1-10) and 1880 (III/IV, Nos. 11-21), six of the first ten having previouslybeen rejected by a Budapest publisher as commercially unviable. In theiroriginal guise, for piano solo (eventually finalized for publication in 1872),a few at least must have been ready by the Gottingen summer of 1858, whenBrahms is known to have tried out some on Clara Schumann: within months bothwere programming them in their recitals. But it was only in November 1868 inOldenburg, that they first performed together the elaborated duet form we knowtoday. Besides the four-hand and solo (Naxos 8.550355) versions, the music rapidlycame to enjoy popularity in arrangements for violin and piano by Joachim (Naxos8.553026); and orchestra (Naxos 8.550110 - Nos. 1, 3 and 10 transcribed byBrahms himself, 1873; Nos. 17-21 by Dvorak, 1880; the rest by different hands);as well as in other mediums (including an alternative piano transcription fromMoszkowski). Even the gypsies, in poetic exchange, made again their own whatBrahms had copied from them. An historic Viennese cylinder recording of the Gminor first dance, albeit virtually unrecognizable, introduced and played bythe composer himself, dates from November 1889.

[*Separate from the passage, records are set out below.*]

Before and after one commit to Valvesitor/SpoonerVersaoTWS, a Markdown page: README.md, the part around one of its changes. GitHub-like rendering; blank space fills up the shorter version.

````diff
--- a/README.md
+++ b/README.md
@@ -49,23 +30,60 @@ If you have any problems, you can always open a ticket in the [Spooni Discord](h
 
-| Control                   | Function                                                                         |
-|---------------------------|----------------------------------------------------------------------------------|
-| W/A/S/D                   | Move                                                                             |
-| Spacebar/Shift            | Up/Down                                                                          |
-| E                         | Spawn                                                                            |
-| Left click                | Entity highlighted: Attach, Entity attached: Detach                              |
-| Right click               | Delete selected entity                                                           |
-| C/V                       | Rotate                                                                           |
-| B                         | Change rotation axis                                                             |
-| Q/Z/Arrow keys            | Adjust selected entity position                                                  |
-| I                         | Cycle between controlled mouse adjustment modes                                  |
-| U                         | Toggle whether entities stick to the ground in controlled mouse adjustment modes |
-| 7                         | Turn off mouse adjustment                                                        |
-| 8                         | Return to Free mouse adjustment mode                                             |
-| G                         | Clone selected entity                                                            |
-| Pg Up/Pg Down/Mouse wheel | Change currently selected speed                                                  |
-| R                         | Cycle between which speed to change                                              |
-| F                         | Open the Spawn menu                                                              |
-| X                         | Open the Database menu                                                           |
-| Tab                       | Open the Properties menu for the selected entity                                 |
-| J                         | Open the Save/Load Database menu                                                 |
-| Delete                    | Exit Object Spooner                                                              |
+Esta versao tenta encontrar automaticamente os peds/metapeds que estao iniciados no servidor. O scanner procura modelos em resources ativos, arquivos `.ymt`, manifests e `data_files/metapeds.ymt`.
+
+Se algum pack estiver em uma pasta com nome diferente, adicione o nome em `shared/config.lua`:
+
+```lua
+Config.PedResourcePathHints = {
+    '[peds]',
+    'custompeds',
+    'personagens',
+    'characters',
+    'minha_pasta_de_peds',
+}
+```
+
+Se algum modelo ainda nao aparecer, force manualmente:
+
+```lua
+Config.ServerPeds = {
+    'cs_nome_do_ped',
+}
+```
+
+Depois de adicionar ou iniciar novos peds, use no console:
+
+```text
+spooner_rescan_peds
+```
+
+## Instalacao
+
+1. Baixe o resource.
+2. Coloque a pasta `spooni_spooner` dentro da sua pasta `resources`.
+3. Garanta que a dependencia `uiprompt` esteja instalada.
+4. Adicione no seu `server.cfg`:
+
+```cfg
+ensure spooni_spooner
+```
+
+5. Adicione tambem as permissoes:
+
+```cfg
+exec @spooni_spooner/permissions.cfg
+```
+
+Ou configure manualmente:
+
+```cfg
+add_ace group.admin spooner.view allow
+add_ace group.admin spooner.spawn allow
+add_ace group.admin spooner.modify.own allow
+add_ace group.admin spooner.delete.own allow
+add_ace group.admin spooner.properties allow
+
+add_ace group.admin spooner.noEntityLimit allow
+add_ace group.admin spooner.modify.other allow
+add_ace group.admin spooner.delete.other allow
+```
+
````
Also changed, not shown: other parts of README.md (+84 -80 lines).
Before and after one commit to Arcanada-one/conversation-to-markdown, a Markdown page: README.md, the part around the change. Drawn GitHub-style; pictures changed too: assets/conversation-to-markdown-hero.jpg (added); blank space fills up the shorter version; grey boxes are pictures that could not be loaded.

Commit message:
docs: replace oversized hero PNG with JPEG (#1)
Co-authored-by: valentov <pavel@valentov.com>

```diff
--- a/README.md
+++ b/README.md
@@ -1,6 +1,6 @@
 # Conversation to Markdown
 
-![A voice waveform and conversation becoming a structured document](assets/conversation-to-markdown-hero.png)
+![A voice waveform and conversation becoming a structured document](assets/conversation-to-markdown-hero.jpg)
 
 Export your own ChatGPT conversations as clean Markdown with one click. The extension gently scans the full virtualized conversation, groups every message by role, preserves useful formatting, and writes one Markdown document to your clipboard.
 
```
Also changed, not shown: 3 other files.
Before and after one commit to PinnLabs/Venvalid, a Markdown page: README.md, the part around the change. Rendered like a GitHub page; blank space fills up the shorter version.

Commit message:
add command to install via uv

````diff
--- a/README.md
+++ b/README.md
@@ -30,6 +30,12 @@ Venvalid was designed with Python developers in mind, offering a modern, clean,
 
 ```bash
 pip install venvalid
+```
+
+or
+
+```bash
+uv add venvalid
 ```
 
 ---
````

Inpublishing his Hungarian Dances, Brahms was widely accused ofplagiarism, not least by Remenyi. Yet from the outset he was careful to clarifyhis r??le as one of arranger rather than originator. Where he erred was infailing to credit the musicians from whom he had quoted.  Divine csardas ,after Sarkozi. Bartok (Harvard 1943) noted its characteristic dotted long/shortrhythms, also apparent elsewhere in the collection (e.g. Nos. 5, 8) as patently"anti-Hungarian".  from Mor Windt's Emma csardas.  a wedding danceon tunes by Remenyi and J. Rizner (Tolnai Lakadalmas); the vivace
will be familiar from Liszt's Eighth Hungarian Rhapsody.  aheel-clicking, whip-lashing dance, after N. Merty's Souvenir de Kalocsay.
 from Bela Keler's Souvenir de Bartfai, Op. 31, juxtaposed with aSlavonic tune.  Danse du Rosier, possibly after Nittinger. another Remenyi melody.  adapted from Szadaby-Frank's Louisa csardas
after Donizetti's Lucia di Lammermoor.  from J. Travnik's Makoc csardas.
 a further Rizner wedding dance (Tolnai Lakadalmas). The themes ofthe more introspective 1880 collection are less well sourced. But thecross-rhythms, traditional folk cadences, tremulous cimbalom violin and chalumeauclarinet imitations, folk-modality (the Dorian tones of  for instance), essentiallydown-beat phraseology (Hungarian words are accented on the first syllable), andsharp contrasts of mood and tempo clearly belong to the same rhapsodic,larger-scale, variational background as the earlier cycle. Bridging a worldbetween Liszt and Kodaly , three - ,  and  - are supposedly originalcompositions.  incorporates an Italianate tune famous from Liszt's TwelfthHungarian Rhapsody (coincidentally another Donizetti Lucia reference- the allegretto giocoso melody on Edgar's Act III aria, Tu che a Diospiegasti l'ali).
Theeighteen "Landler tempo" Liebeslieder Waltzes, Op. 52a (1868-69), wereoriginally composed for soprano, alto, tenor and bass soli with piano duetaccompaniment. In this form they were first heard in Karlsruhe on 6th October1869, with a vocal quartet partnered by Clara Schumann and the conductorHermann Levi at the piano. The duet version, without voices but prefaced by th